Version difference data
[Start of Attachment]

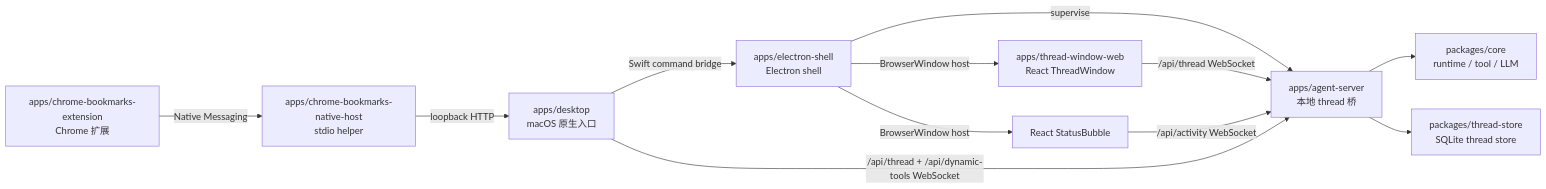
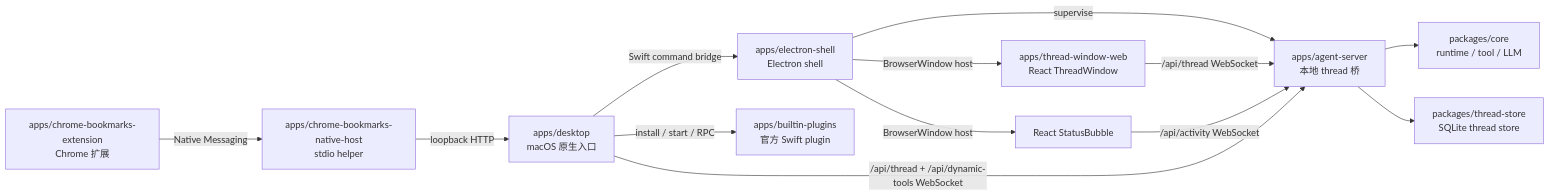
One commit to Lixuhang987/Wisp-Pocket changed the diagram in apps/apps.md. Above: the diagram before and after it, drawn with Mermaid. The commit also changed other lines of this file and 22 other files, not shown here.

Commit message:
Implement context history and automation builtin plugins

````diff
--- a/apps/apps.md
+++ b/apps/apps.md
@@ -18,14 +19,15 @@
 ```mermaid
 flowchart LR
   A[apps/desktop<br/>macOS 原生入口] -->|Swift command bridge| E[apps/electron-shell<br/>Electron shell]
+  A -->|install / start / RPC| P[apps/builtin-plugins<br/>官方 Swift plugin]
   X[apps/chrome-bookmarks-extension<br/>Chrome 扩展] -->|Native Messaging| H[apps/chrome-bookmarks-native-host<br/>stdio helper]
   H -->|loopback HTTP| A
   E -->|BrowserWindow host| W[apps/thread-window-web<br/>React ThreadWindow]
   E -->|BrowserWindow host| S[React StatusBubble]
   E -->|supervise| B[apps/agent-server<br/>本地 thread 桥]
   W -->|/api/thread WebSocket| B
   S -->|/api/activity WebSocket| B
   A -->|/api/thread + /api/dynamic-tools WebSocket| B
   B --> C[packages/core<br/>runtime / tool / LLM]
   B --> T[packages/thread-store<br/>SQLite thread store]
 ```
````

[End of Attachment]

● Exercise details:
Reproduce the data above word for word, but leave the images out.

● Written answer:
One commit to Lixuhang987/Wisp-Pocket changed the diagram in apps/apps.md. Above: the diagram before and after it, drawn with Mermaid. The commit also changed other lines of this file and 22 other files, not shown here.

Commit message:
Implement context history and automation builtin plugins

````diff
--- a/apps/apps.md
+++ b/apps/apps.md
@@ -18,14 +19,15 @@
 ```mermaid
 flowchart LR
   A[apps/desktop<br/>macOS 原生入口] -->|Swift command bridge| E[apps/electron-shell<br/>Electron shell]
+  A -->|install / start / RPC| P[apps/builtin-plugins<br/>官方 Swift plugin]
   X[apps/chrome-bookmarks-extension<br/>Chrome 扩展] -->|Native Messaging| H[apps/chrome-bookmarks-native-host<br/>stdio helper]
   H -->|loopback HTTP| A
   E -->|BrowserWindow host| W[apps/thread-window-web<br/>React ThreadWindow]
   E -->|BrowserWindow host| S[React StatusBubble]
   E -->|supervise| B[apps/agent-server<br/>本地 thread 桥]
   W -->|/api/thread WebSocket| B
   S -->|/api/activity WebSocket| B
   A -->|/api/thread + /api/dynamic-tools WebSocket| B
   B --> C[packages/core<br/>runtime / tool / LLM]
   B --> T[packages/thread-store<br/>SQLite thread store]
 ```
````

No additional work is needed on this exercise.